> **TASK BRIEF**
Go through the records below and show every line with the string "TIDAL".

START DATA EXTRACTS

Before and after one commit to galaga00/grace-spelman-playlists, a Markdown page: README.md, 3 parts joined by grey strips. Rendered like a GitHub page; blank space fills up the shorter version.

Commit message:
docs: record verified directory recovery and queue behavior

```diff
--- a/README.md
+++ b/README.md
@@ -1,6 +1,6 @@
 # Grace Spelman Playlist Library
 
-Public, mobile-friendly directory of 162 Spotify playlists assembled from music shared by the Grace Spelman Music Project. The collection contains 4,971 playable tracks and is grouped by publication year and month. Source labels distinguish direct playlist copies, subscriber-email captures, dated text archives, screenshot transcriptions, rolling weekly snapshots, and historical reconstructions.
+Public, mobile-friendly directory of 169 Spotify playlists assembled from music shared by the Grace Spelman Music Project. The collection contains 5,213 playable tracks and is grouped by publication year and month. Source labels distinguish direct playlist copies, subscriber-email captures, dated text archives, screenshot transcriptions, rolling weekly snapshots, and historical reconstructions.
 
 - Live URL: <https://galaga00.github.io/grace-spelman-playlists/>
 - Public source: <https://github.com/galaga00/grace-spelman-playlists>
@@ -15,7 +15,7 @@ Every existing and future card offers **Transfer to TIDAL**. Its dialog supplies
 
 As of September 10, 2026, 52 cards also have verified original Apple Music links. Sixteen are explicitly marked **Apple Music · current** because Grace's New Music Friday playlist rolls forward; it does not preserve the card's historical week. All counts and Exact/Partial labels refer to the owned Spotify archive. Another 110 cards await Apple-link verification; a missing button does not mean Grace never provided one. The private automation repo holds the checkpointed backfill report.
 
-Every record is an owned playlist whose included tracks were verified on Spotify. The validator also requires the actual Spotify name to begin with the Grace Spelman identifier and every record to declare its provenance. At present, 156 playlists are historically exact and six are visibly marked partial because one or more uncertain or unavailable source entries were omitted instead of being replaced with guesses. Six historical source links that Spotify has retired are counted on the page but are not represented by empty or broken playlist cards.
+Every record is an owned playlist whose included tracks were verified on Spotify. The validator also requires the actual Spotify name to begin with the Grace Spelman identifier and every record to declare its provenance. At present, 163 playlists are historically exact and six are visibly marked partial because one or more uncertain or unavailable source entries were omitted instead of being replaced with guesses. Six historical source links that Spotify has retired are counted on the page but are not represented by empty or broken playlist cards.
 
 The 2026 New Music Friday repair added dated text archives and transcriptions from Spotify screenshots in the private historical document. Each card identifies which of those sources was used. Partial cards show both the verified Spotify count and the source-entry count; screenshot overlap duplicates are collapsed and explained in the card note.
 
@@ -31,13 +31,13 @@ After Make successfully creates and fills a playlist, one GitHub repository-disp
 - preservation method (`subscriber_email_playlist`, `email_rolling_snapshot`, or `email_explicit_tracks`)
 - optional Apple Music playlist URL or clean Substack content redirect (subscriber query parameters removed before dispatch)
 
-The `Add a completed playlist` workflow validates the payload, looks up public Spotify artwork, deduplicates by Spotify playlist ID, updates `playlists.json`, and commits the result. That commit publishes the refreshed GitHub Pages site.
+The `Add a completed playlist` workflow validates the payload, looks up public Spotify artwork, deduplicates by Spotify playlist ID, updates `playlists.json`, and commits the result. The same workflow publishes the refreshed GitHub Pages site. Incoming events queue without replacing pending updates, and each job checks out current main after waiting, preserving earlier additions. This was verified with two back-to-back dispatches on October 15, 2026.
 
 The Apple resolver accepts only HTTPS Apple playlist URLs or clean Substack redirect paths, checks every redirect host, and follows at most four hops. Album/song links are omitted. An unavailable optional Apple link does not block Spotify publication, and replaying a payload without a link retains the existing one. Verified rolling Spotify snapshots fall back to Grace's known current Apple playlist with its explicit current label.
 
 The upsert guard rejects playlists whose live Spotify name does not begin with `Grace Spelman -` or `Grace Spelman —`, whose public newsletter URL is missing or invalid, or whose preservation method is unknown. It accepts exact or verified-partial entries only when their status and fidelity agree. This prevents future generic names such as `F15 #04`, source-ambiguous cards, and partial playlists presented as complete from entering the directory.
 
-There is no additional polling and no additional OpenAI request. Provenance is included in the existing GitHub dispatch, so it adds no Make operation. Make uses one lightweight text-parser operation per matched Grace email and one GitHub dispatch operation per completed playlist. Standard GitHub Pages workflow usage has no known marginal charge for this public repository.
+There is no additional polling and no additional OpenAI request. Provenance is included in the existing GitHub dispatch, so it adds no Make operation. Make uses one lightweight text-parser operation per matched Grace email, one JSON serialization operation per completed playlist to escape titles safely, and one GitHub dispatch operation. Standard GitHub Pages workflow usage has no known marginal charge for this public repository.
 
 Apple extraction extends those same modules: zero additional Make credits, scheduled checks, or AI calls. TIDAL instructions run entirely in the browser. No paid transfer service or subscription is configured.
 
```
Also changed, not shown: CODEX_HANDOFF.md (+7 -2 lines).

END DATA EXTRACTS

> **WORKED SOLUTION**
@@ -15,7 +15,7 @@ Every existing and future card offers **Transfer to TIDAL**. Its dialog supplies
 Apple extraction extends those same modules: zero additional Make credits, scheduled checks, or AI calls. TIDAL instructions run entirely in the browser. No paid transfer service or subscription is configured.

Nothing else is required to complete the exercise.